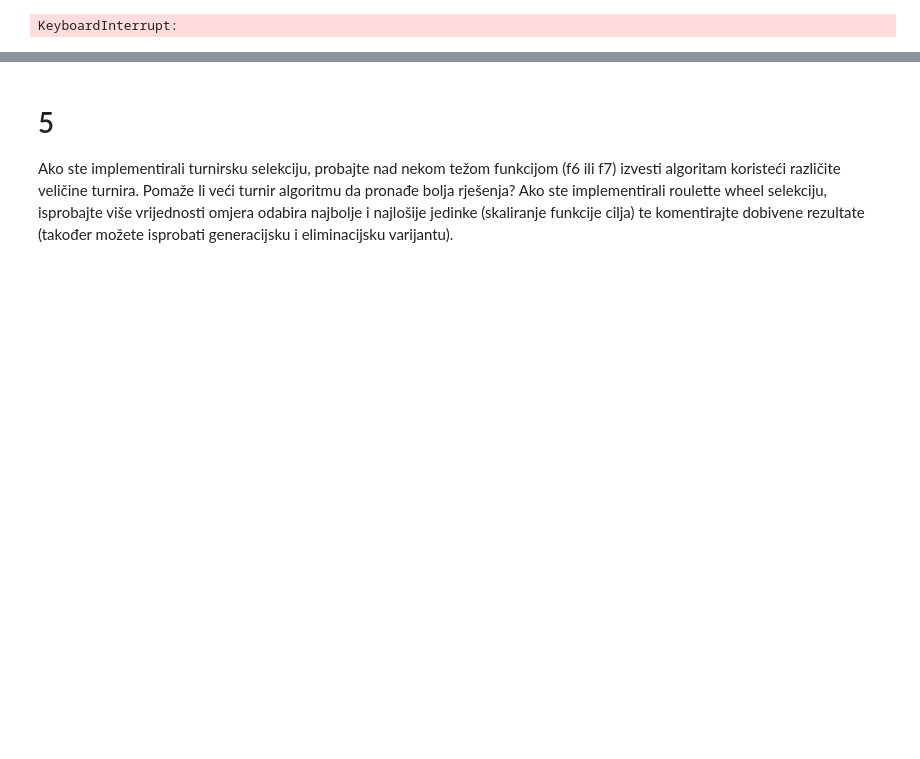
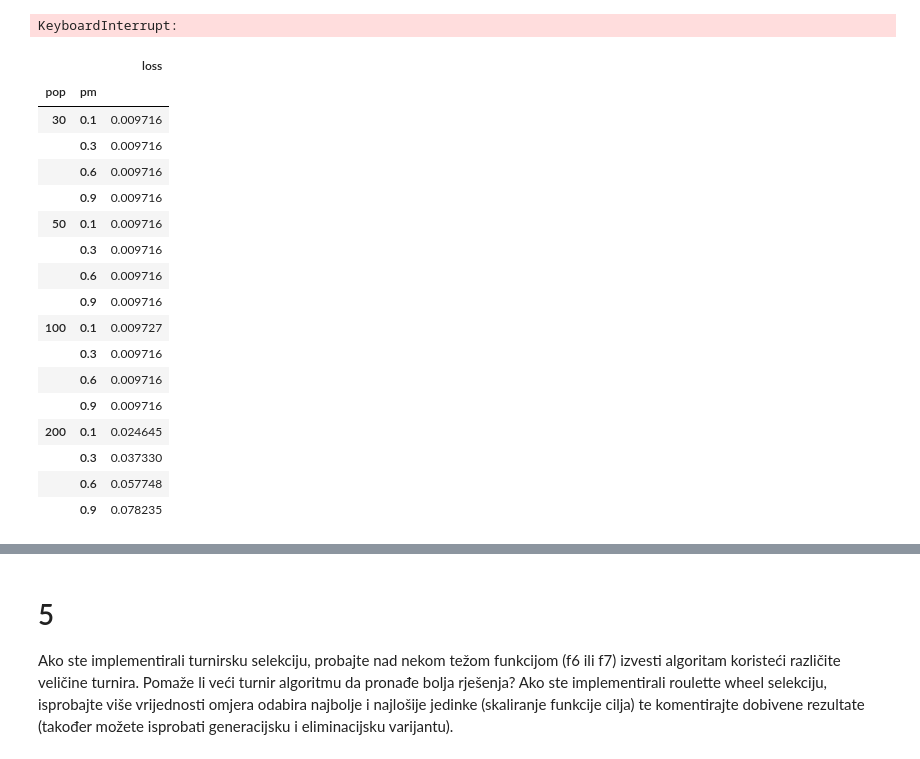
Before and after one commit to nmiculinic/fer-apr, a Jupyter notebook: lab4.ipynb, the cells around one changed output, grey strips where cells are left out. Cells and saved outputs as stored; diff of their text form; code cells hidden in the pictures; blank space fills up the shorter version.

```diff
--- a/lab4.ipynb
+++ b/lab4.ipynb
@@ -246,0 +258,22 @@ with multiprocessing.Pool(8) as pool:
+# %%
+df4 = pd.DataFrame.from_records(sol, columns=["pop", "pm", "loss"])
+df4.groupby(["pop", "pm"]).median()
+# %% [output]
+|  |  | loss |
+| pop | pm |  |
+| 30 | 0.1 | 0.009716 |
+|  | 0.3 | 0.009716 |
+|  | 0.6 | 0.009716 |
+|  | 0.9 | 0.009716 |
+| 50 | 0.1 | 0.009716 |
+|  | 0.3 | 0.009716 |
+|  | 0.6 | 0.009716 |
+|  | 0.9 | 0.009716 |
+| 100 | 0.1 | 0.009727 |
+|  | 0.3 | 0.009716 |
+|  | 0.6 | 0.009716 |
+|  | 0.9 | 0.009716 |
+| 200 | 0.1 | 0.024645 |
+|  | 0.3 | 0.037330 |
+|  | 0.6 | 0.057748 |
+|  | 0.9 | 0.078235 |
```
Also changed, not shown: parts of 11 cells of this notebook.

# # # # #

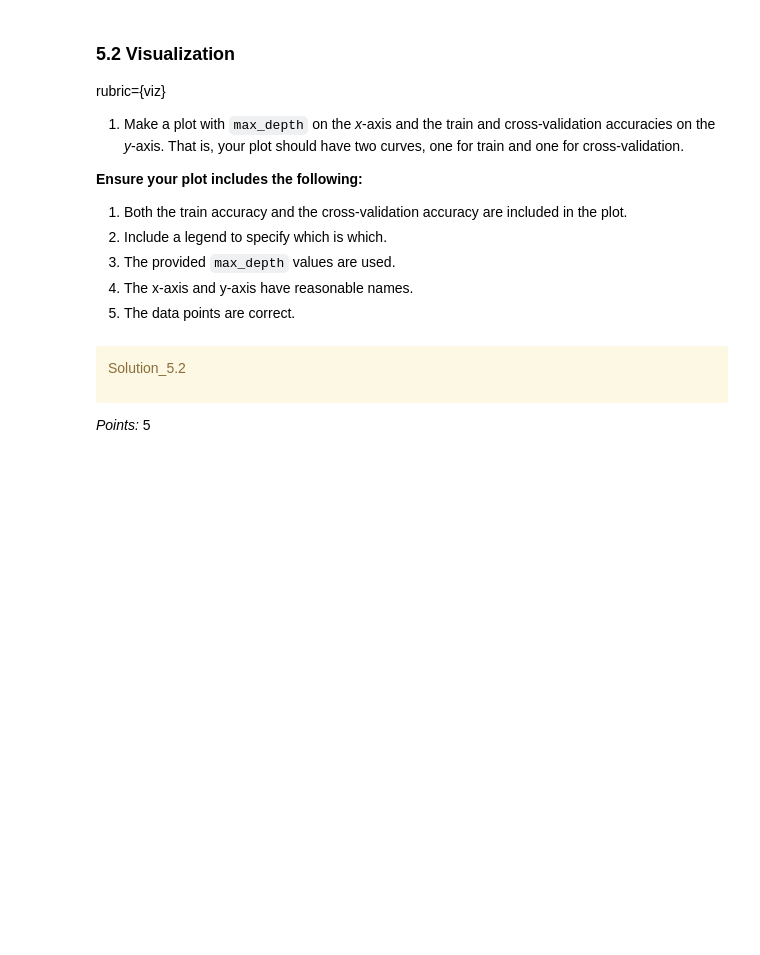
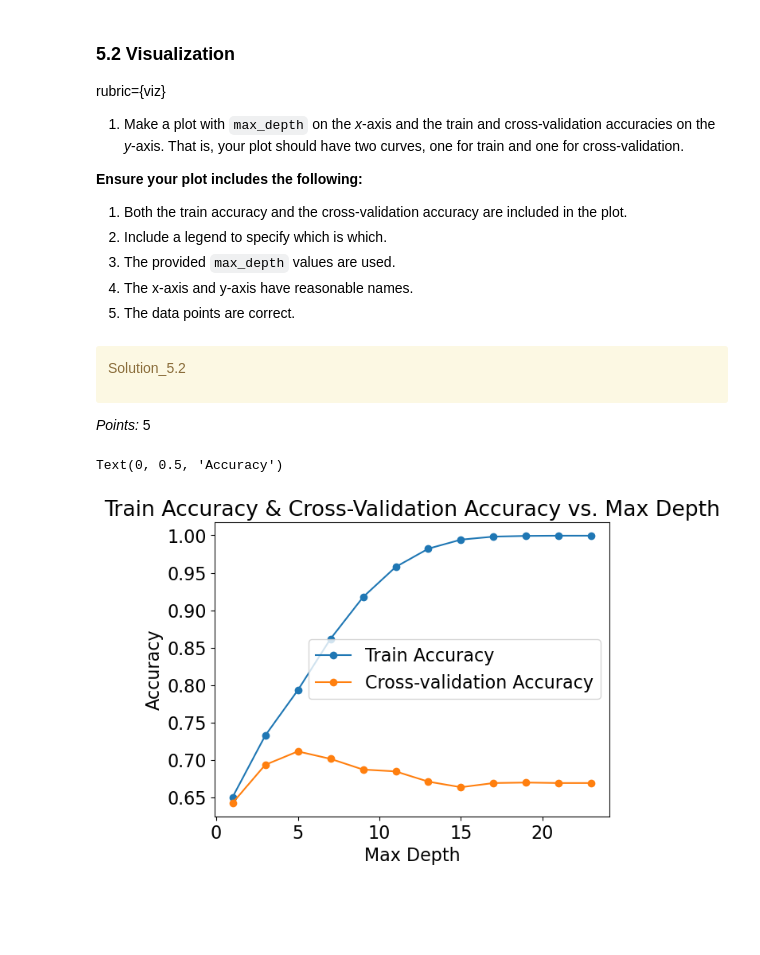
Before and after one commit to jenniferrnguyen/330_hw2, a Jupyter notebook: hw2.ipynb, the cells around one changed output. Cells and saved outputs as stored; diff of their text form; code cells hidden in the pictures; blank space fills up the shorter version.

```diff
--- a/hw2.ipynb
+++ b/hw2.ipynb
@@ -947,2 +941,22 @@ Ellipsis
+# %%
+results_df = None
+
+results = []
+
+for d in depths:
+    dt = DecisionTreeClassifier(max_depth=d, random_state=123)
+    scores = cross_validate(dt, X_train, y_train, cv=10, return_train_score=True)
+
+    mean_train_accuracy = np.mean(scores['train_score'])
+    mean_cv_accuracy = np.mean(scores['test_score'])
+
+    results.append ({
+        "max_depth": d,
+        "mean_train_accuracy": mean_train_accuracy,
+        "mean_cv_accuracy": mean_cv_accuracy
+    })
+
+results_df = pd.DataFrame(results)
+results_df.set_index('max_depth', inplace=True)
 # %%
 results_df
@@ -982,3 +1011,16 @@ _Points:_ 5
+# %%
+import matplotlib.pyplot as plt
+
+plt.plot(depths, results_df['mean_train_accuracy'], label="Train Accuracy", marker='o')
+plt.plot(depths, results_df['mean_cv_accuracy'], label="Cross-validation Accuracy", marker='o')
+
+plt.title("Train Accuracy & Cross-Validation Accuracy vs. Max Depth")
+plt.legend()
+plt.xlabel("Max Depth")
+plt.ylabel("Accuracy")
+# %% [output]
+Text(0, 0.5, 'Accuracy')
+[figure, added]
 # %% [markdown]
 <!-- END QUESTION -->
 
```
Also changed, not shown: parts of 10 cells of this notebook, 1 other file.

# # # # #

Extract every line above containing the word "ipynb".

Before and after one commit to nmiculinic/fer-apr, a Jupyter notebook: lab4.ipynb, the cells around one changed output, grey strips where cells are left out. Cells and saved outputs as stored; diff of their text form; code cells hidden in the pictures; blank space fills up the shorter version.
--- a/lab4.ipynb
+++ b/lab4.ipynb
Before and after one commit to jenniferrnguyen/330_hw2, a Jupyter notebook: hw2.ipynb, the cells around one changed output. Cells and saved outputs as stored; diff of their text form; code cells hidden in the pictures; blank space fills up the shorter version.
--- a/hw2.ipynb
+++ b/hw2.ipynb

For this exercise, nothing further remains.